Inspired by preliminary interviews conducted with field experts and a diverse range of potential users, Momentaria is a platform for young adults especially to collect Moments—individual plans, ideation, preferences, and even unlockable messages for postmortem care. The users can sit down and fill out a questionnaire on the platform or they can sync with social media and collect Moments through widgets and extensions in their everyday online lives. Momentaria also asks users to designate Trustees who consent to reviewing and carrying out the user’s final wishes to the best of their ability in the event of death.
Each Moment is not legally binding on its own, but it starts conversations early to raise family members’ awareness of each other’s wishes. When individuals are informed of options and can evaluate them together earlier, they will engage in more emotionally, financially, and environmentally responsible deathcare practices.
The traditional American funeral is costly both financially and environmentally.
A lack of planning leads to ambiguity; ambiguity can lead to family disputes and estrangement.
There is a distrust of the stereotypical funeral home, yet all families must utilize them.
When young adults are in college or are living on their own for the first time, they tend to not have any Advanced Directives, Wills, Trusts, or other such documentation. This is mostly due to the fact that they usually do not own property or have an established family of their own.
Although young adults may not have specific official plans, scattered preferences and ideation may reveal themselves randomly during casual conversations with loved ones. By normalizing the discussion of death, we can perhaps promote the awareness, support, trust, and reassurance young adults and their families could use throughout the rest of their lives.

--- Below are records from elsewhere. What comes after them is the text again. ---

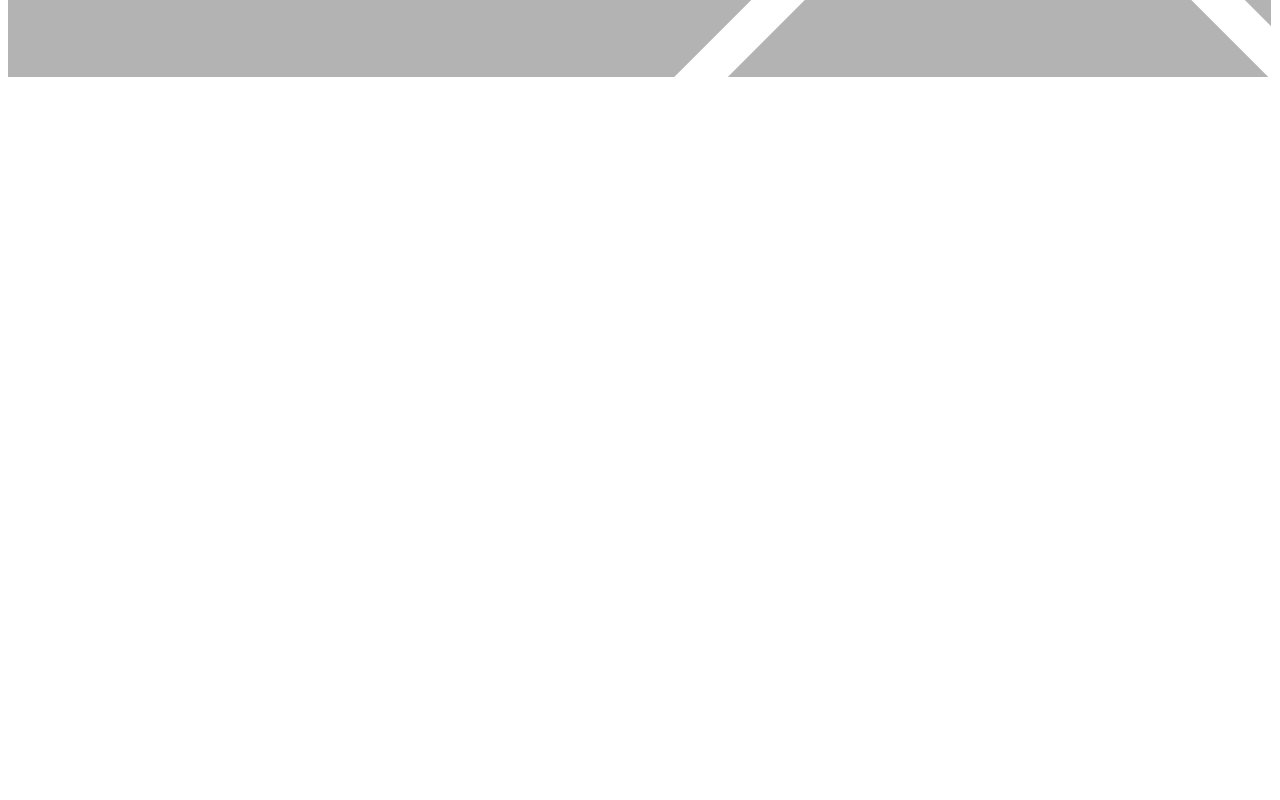
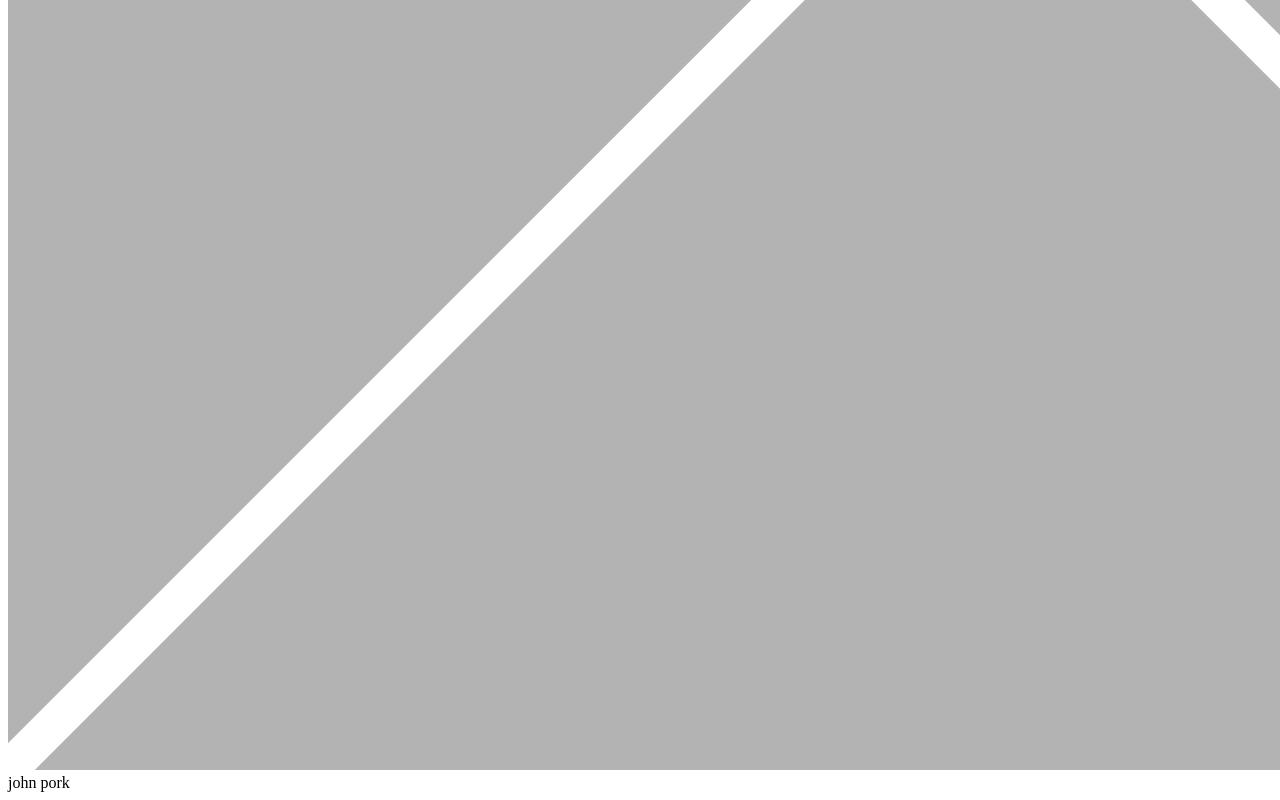
Before and after one commit to Oliver-Rozo/semester_1_project, a plain HTML site: page index.html in a window 1280 px wide. Shown: the part 1194-1994 px from the top of the page. Drawn offline with Linux system fonts and the light colour scheme.

Commit message:
test commit

```diff
--- a/index.html
+++ b/index.html
@@ -9,7 +9,7 @@
 <body>
     <header>
         <img src="./resources/images/placeholder-1-e1533569576673.jpg">
-
+        <div class="epic sauce">john pork</div>
     </header>
 </body>
 </html>
```
Also changed, not shown: resources/images/download.jpg (added).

From my secondary research and guided interviews with adults who have experienced bereavement and making postmortem care arrangements, I derived the following insights:
Younger people find it difficult to recognize death as a non-abstract inevitability.
End-of-life planning details can come up randomly in casual conversation.
When learning funeral options, families should have time to leave, discuss, and return.
Planning or making arrangements ahead of time eliminates guesswork.
An individual’s personal planning process should include family members as well.
Discussing end-of-life plans regularly helps ease family into process.
Participating in planning or carrying out final wishes can help the bereaved mourn together.
Based on my insights, I kept the following principles in mind. They acted as my goals for my final concept throughout the ideation process. Whatever Momentaria grew into, I wanted to make sure it would:
Casually create opportunities to talk about death
Make individual’s final wishes known to inner circle ahead of time
Allow time for users to leave, discuss, and return
Emphasize common experience to facilitate conversation
Use sensitive language for uninitiated
Emphasize memories over objects
Respect privacy and willingness to participate for people who grieve differently
Be a small ritual that can be easily incorporated into traditional rituals
Can happen spontaneously, and has capacity to benefit and be incorporated into daily lives
An individual response recorded by the user.
The list or gallery of moments as seen on a user’s personal Momentaria page.
An individual who has been entrusted full access of the user’s collection of moments postmortem. Anyone in the user’s contacts can be tagged, but a trustee must be a Momentaria account holder.
After syncing contacts, a user can tag a person and notify them of a moment that is relevant to them.
The Collection is a gallery of the user's responses to fundamental Moments, or those that they created on their own. The user can create, edit, and delete their own Moments throughout their life. However, while a Trustee can see the user's Collection, in the case the user has died they are only able to either mark the Moment as Fulfilled or Add Notes for themselves and other Trustees (especially in the case the Moment is unfulfillable).
The Extension/Widget allows the user to add a Moment without interrupting their usual day-to-day browsing.
The Message Center allows the Momentaria Team to inform the user of site updates and remind them to update their information after life-changing events. Users can also message one another to share Moments, or even coordinate fulfillment between trustees.
When individuals and their families are informed of options and can evaluate them together earlier, they will engage in more emotionally, financially, and environmentally responsible deathcare practices.